- [INPUT MATERIAL]:
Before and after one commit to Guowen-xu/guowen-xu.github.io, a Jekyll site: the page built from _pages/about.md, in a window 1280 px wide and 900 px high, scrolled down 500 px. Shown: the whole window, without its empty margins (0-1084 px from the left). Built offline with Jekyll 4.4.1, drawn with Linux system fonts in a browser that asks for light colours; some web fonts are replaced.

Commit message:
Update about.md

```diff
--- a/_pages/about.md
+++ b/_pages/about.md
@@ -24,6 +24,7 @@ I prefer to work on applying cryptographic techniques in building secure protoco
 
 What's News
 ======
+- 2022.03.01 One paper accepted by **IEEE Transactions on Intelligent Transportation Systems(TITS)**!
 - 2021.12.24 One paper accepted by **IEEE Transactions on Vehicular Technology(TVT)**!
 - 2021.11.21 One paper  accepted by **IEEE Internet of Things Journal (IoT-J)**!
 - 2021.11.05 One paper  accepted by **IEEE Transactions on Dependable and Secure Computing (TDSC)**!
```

---

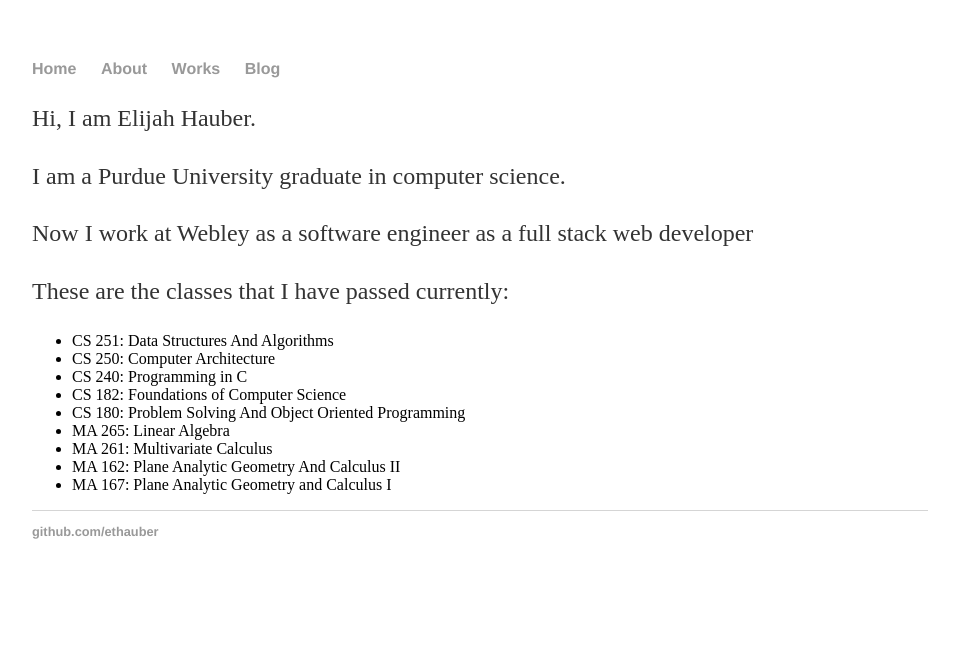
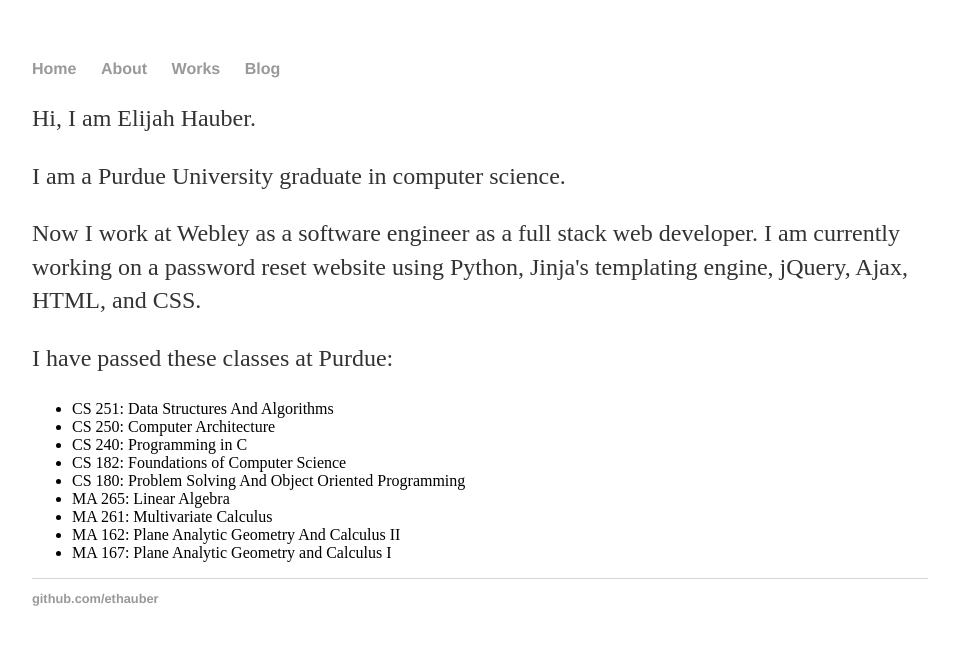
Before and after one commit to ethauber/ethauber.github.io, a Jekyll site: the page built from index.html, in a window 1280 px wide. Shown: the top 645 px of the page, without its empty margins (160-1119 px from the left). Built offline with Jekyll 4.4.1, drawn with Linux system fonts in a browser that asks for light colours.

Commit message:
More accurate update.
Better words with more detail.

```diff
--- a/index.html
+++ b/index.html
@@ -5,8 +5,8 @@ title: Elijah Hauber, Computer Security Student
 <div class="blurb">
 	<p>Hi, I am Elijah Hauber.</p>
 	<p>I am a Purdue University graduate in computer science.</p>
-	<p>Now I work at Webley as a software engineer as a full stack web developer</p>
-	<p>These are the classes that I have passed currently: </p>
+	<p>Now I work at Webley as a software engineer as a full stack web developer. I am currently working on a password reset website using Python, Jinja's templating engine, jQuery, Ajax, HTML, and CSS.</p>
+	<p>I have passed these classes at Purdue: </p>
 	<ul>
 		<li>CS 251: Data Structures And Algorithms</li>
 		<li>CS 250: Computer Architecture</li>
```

- [EXERCISE AIM]: Among the lines above, find the ones containing "margins" and copy them.

- [WRITTEN RESPONSE]:
Before and after one commit to Guowen-xu/guowen-xu.github.io, a Jekyll site: the page built from _pages/about.md, in a window 1280 px wide and 900 px high, scrolled down 500 px. Shown: the whole window, without its empty margins (0-1084 px from the left). Built offline with Jekyll 4.4.1, drawn with Linux system fonts in a browser that asks for light colours; some web fonts are replaced.
Before and after one commit to ethauber/ethauber.github.io, a Jekyll site: the page built from index.html, in a window 1280 px wide. Shown: the top 645 px of the page, without its empty margins (160-1119 px from the left). Built offline with Jekyll 4.4.1, drawn with Linux system fonts in a browser that asks for light colours.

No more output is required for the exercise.